Start of Records shown
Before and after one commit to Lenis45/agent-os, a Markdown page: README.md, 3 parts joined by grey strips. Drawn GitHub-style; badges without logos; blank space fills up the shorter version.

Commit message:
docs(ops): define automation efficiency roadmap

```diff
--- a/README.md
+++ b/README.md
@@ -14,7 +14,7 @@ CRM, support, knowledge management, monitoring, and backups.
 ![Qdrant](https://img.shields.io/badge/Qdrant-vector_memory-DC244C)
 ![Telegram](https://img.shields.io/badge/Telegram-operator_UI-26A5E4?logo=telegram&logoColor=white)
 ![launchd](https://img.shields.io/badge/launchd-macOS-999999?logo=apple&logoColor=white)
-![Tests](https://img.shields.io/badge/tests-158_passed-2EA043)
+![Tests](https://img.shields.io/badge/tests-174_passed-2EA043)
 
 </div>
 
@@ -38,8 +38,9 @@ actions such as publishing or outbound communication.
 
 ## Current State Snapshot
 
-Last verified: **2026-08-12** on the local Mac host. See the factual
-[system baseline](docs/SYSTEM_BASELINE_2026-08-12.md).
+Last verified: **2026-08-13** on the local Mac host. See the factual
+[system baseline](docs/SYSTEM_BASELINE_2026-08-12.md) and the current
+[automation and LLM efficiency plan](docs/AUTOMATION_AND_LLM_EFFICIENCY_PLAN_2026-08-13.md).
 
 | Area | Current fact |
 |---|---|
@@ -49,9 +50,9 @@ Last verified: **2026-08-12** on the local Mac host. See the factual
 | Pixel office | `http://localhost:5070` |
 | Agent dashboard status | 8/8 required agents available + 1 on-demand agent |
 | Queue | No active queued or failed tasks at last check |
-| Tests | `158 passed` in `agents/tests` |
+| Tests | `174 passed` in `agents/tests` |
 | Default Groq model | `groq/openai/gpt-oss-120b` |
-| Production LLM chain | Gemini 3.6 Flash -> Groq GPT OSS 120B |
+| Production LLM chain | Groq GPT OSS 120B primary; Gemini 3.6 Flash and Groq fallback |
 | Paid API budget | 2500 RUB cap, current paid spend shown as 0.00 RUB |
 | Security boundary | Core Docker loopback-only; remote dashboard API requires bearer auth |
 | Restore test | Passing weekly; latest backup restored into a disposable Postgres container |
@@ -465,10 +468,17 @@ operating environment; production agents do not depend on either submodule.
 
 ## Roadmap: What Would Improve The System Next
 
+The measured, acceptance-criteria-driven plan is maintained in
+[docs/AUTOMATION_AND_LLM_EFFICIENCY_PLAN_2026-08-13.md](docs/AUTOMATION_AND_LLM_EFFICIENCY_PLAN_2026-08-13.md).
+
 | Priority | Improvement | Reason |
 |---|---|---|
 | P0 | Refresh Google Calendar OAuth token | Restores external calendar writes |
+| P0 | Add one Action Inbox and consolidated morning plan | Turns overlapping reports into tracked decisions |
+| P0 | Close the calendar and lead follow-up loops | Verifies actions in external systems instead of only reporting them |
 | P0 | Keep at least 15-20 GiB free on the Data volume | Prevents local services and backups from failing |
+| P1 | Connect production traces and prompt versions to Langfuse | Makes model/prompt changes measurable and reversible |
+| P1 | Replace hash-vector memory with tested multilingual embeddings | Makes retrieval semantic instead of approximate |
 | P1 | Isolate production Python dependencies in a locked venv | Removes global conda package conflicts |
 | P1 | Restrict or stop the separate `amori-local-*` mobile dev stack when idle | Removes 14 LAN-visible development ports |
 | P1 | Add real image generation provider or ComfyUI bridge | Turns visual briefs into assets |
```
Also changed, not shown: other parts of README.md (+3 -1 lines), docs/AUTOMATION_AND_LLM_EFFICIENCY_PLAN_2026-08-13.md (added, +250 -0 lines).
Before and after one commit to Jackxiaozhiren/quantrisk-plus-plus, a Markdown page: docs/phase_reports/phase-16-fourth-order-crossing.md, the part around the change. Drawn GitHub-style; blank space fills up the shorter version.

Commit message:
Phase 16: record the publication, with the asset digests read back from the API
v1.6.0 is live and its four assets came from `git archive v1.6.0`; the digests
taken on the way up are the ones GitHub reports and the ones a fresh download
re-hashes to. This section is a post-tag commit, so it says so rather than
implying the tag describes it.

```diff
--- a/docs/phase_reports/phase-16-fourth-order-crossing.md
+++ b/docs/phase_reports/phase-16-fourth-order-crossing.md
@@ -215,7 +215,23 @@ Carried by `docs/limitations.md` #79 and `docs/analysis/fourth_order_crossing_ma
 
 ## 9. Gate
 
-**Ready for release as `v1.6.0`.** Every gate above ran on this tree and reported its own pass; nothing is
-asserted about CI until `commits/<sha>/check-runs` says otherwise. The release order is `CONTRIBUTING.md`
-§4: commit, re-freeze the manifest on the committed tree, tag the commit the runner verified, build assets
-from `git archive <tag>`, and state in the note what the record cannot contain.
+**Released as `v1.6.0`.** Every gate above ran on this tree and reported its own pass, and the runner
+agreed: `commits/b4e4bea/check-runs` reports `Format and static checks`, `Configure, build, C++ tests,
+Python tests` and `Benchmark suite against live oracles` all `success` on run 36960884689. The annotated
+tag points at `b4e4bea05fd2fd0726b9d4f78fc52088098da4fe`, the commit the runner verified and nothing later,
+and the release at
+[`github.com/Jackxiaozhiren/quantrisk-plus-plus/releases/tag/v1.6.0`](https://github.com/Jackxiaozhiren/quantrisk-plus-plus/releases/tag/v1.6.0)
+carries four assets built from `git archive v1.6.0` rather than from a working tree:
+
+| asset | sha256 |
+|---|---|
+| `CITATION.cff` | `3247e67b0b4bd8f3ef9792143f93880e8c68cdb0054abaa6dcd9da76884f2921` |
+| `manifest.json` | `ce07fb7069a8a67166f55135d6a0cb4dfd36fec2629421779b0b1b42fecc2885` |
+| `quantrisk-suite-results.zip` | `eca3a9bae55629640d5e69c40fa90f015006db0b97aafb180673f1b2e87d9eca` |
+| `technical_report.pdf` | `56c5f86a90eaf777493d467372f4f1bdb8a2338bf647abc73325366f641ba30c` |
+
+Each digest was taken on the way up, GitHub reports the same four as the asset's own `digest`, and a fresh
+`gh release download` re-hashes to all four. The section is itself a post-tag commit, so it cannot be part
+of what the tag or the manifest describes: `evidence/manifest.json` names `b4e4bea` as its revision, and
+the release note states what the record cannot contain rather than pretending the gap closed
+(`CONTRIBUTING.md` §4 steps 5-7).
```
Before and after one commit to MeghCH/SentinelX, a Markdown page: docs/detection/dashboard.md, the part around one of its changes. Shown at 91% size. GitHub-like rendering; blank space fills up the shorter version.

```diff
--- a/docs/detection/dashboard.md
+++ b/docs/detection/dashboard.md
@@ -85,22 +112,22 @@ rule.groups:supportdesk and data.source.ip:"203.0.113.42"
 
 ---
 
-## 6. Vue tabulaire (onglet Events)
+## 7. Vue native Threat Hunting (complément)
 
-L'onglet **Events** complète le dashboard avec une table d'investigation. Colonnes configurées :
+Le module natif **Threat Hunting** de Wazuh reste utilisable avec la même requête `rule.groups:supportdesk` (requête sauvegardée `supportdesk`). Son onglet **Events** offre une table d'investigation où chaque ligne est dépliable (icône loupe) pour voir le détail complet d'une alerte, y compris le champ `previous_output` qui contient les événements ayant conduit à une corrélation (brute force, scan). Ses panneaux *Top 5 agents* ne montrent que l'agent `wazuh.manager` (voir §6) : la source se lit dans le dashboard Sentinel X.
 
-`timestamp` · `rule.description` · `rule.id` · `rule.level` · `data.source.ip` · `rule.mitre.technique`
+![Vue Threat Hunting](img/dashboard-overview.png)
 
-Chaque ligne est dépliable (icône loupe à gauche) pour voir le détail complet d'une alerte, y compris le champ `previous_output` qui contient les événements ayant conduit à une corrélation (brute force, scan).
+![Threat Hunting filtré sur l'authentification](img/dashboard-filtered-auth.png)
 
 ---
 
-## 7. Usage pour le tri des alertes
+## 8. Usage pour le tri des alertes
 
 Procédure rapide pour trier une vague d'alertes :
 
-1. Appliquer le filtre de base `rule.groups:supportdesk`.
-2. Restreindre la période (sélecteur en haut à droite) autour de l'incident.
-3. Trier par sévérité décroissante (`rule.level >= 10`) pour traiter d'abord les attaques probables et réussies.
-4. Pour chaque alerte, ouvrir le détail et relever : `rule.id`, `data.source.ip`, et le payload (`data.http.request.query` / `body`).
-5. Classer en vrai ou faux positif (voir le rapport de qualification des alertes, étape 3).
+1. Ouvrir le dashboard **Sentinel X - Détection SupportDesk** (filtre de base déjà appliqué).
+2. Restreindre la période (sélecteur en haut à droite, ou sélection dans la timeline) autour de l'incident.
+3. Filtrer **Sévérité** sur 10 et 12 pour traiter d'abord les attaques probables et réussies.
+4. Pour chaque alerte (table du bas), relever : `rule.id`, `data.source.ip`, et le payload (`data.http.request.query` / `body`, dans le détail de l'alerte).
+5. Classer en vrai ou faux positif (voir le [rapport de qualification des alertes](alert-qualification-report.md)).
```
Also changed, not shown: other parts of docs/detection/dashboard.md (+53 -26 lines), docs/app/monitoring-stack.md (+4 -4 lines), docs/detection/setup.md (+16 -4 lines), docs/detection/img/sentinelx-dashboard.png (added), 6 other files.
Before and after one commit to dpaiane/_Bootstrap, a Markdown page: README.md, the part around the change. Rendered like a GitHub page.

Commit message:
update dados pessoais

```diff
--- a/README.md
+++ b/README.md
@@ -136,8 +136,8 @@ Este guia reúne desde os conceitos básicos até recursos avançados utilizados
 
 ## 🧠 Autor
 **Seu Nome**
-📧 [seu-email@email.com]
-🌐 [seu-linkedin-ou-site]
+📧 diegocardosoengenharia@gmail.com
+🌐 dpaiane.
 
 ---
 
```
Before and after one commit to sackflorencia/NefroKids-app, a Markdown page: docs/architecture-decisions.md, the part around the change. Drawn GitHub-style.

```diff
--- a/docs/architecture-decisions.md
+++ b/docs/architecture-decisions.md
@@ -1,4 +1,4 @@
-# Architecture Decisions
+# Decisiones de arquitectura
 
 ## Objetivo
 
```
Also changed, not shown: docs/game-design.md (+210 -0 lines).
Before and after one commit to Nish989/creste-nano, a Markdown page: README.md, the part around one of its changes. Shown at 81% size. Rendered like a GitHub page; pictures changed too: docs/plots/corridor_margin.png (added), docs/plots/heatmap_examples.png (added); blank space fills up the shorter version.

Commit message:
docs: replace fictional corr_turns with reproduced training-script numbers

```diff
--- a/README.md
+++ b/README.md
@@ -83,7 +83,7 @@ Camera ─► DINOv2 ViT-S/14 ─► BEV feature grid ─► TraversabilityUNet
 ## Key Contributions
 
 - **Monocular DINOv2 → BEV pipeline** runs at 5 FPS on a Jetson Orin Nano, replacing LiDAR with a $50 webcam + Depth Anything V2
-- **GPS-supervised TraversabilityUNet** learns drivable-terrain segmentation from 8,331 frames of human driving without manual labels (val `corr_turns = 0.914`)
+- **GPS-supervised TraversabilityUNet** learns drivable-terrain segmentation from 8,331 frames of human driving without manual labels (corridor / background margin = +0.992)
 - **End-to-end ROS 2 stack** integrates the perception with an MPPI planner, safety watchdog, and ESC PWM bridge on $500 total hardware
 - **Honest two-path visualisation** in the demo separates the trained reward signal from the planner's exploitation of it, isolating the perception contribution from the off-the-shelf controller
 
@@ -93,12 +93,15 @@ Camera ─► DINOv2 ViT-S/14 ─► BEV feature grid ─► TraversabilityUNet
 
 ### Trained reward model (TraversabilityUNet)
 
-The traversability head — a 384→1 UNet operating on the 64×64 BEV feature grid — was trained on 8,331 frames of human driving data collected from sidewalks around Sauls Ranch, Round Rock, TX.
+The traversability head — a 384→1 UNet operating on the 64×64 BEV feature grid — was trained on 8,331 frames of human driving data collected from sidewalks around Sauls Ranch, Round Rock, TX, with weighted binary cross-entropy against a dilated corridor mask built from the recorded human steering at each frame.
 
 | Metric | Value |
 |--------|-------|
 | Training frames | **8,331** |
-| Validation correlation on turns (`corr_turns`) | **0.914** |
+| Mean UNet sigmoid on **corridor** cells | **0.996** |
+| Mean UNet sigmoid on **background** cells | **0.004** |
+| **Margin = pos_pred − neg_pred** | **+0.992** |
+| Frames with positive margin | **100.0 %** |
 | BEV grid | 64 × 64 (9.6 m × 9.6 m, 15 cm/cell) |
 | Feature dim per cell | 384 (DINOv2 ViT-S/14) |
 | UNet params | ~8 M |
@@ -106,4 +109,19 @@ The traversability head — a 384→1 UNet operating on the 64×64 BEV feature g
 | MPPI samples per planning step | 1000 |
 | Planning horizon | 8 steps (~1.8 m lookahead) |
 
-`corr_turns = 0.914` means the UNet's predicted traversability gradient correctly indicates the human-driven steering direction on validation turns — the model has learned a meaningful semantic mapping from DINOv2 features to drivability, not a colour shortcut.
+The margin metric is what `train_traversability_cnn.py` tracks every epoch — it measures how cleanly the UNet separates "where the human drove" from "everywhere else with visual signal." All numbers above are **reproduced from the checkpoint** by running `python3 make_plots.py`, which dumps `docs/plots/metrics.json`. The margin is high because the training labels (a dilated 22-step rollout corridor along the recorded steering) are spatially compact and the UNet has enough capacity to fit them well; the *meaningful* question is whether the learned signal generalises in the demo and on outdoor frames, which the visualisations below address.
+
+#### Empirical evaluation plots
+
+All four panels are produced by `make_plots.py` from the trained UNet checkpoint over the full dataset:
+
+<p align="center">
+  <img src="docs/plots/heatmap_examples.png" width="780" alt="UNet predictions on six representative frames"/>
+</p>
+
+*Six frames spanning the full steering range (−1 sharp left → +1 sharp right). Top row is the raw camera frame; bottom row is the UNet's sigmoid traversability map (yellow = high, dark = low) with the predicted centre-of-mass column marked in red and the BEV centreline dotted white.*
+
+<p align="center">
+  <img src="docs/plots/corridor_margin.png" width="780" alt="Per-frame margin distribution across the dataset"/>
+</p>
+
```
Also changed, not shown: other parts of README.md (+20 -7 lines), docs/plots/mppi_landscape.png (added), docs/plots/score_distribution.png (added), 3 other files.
End of Records shown
• **Exercise goal**: When a line in the records above holds "Gemini", that line is to be reported.

• **Response area**:
-| Production LLM chain | Gemini 3.6 Flash -> Groq GPT OSS 120B |
+| Production LLM chain | Groq GPT OSS 120B primary; Gemini 3.6 Flash and Groq fallback |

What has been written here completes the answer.